Even though many long time prefer System Shock 2 for its atmosphere and difficulty, the Bioshock games shouldn’t be discounted. The settings for both games are incredibly original, with some of the best design and architectural work seen in a video game. Moreover, the storyline deals with different themes rarely touched by other video games, satirizing elements of the extremist right wing politics that began to become more prominent in early 21st century America. The city of Rapture from the original Bioshock is inspired by Galt’s Gulch, the libertarian paradise from Ayn Rand’s Atlas Shrugged, and illustrates why those philosophies just don’t work in real life.
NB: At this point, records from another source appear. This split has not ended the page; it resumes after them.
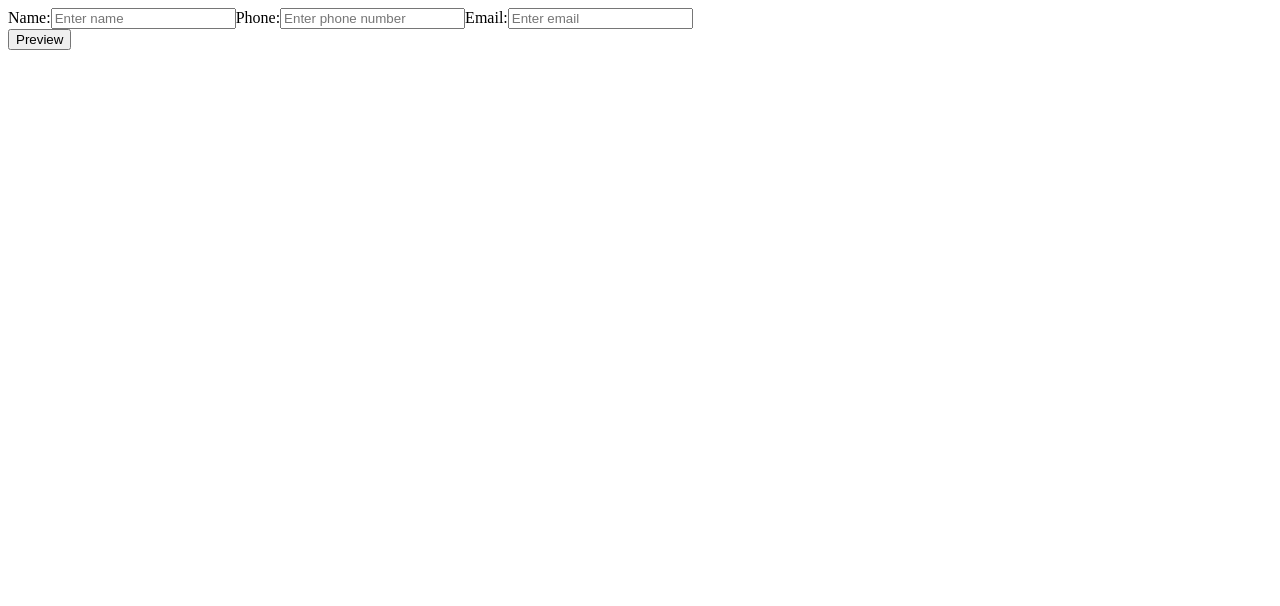
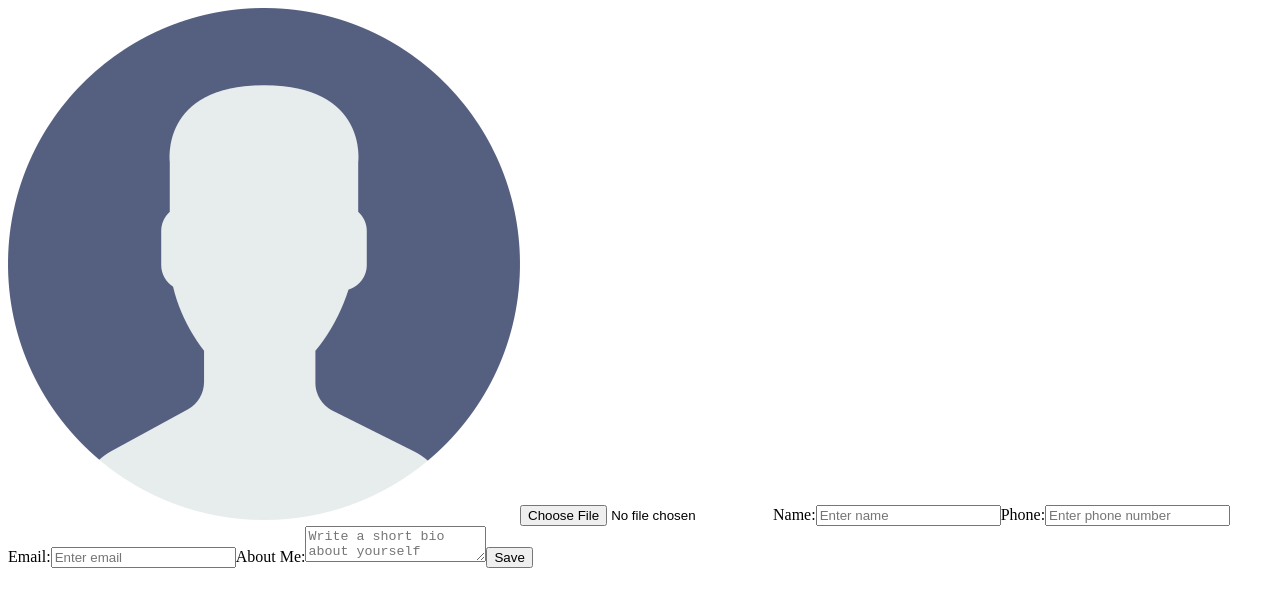
Before and after one commit to bugra-git/react-cv-app, a React (Vite) app: page / in a window 1280 px wide. Shown: the top 606 px of the page. Built offline with nearby package versions, Linux system fonts and the light colour scheme.

Commit message:
Improve Bio component to include profile pic, about, validation

```diff
--- a/src/components/app.jsx
+++ b/src/components/app.jsx
@@ -1,15 +1,10 @@
-import { useState } from "react";
 import Bio from "./bio.jsx";
 
 function App() {
-  const [editing, setEditing] = useState(true);
 
   return (
     <div className="app">
-      <Bio editing={editing} />
-      <button onClick={() => setEditing(!editing)}>
-        {editing ? "Preview" : "Edit"}
-      </button>
+      <Bio />
     </div>
   );
 }
--- a/src/components/bio.jsx
+++ b/src/components/bio.jsx
@@ -1,15 +1,105 @@
 import { useState } from "react";
+import defaultAvatar from "../assets/user.png";
 
-function Bio({editing}) {
-    const [bio, setBio] = useState({name:"", tel:"", email:""});
+function Bio() {
+  const [editing, setEditing] = useState(true);
+
+  const [bio, setBio] = useState({
+    name: "",
+    tel: "",
+    email: "",
+    about: "",
+    picture: defaultAvatar,
+  });
+
+  const handleSubmit = (e) => {
+    e.preventDefault();
+    setEditing(false);
+  };
+
+  const handleEdit = (e) => {
+    e.preventDefault();
+    setEditing(true);
+  };
+
   return (
     <section className="bio">
+      <form>
+        <img src={bio.picture} alt="Profile picture" />
+        {editing && (
+          <input
+            type="file"
+            accept="image/*"
+            onChange={(e) =>
+              setBio({
+                ...bio,
+                picture: URL.createObjectURL(e.target.files[0]),
+              })
+            }
+          />
+        )}
         <label htmlFor="name">Name:</label>
-            {editing ? <input type="text" id="name" placeholder="Enter name" value={bio.name} onChange={(e) => setBio({...bio, name: e.target.value})}/> : <p>{bio.name}</p>}
+        {editing ? (
+          <input
+            type="text"
+            id="name"
+            placeholder="Enter name"
+            value={bio.name}
+            onChange={(e) => setBio({ ...bio, name: e.target.value })}
+            required
+          />
+        ) : (
+          <p>{bio.name}</p>
+        )}
         <label htmlFor="tel">Phone:</label>
-            {editing ? <input type="tel" id="tel" placeholder="Enter phone number" value={bio.tel} onChange={(e) => setBio({...bio, tel: e.target.value})}/> : <p>{bio.tel}</p>}
+        {editing ? (
+          <input
+            type="tel"
+            id="tel"
+            placeholder="Enter phone number"
+            value={bio.tel}
+            onChange={(e) => setBio({ ...bio, tel: e.target.value })}
+            required
+            pattern="^\d{10}$"
+          />
+        ) : (
+          <p>{bio.tel}</p>
+        )}
         <label htmlFor="email">Email:</label>
-            {editing ? <input type="email" id="email" placeholder="Enter email" value={bio.email} onChange={(e) => setBio({...bio, email: e.target.value})}/> : <p>{bio.email}</p>}
+        {editing ? (
+          <input
+            type="email"
+            id="email"
+            placeholder="Enter email"
+            value={bio.email}
+            onChange={(e) => setBio({ ...bio, email: e.target.value })}
+            required
+          />
+        ) : (
+          <p>{bio.email}</p>
+        )}
+        <label htmlFor="about">About Me:</label>
+        {editing ? (
+          <textarea
+            id="about"
+            placeholder="Write a short bio about yourself"
+            value={bio.about}
+            onChange={(e) => setBio({ ...bio, about: e.target.value })}
+            required
+          />
+        ) : (
+          <p>{bio.about}</p>
+        )}
+        {editing ? (
+          <button type="submit" onClick={handleSubmit}>
+            Save
+          </button>
+        ) : (
+          <button type="button" onClick={handleEdit}>
+            Edit
+          </button>
+        )}
+      </form>
     </section>
   );
 }
```
Also changed, not shown: src/assets/user.png (added). Lines whose indentation alone changed are shown as unchanged.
Bioshock Infinite takes on nationalist movements like the Tea Party by portraying a group who literally deifies the founding fathers of America and uses patriotism and religion to justify racial superiority. Meanwhile, the Vox Populi, the resistance movement, has some commonalities with the 2011 Occupy Wall Street movement. While the themes don’t always work – complicated storytelling in video games still has a long way to go to reach literary levels – it makes the science fiction setting of the System Shock games seem generic by comparison.
In 2006, Electronic Arts renewed the System Shock license, causing some to speculate that they themselves would be creating their own third entry, in spite of 2K’s work on Bioshock. That never came to fruition, but they in 2007 they did release Dead Space, developed by an internal studio named Visceral Games.
While not as explicitly patterned after System Shock 2 in the same way that Bioshock was, there are definitely some traces of inspiration. While the game is a third person shooter, closer to Resident Evil 4, rather than a first person shooter, it also takes place on a space vessel which has been taken over by an alien force. Most of the survival elements missing from Bioshock can be found in Dead Space, as you’re constantly struggling for health, ammo, and items to upgrade your stats. It’s a much bloodier and scarier game too, with an assorted of horrific creations and brutal death scenes. However, like many sequels, the series was dumbed down as it went along, focusing more on run-and-gun action, thus losing most of what made the first game so appealing.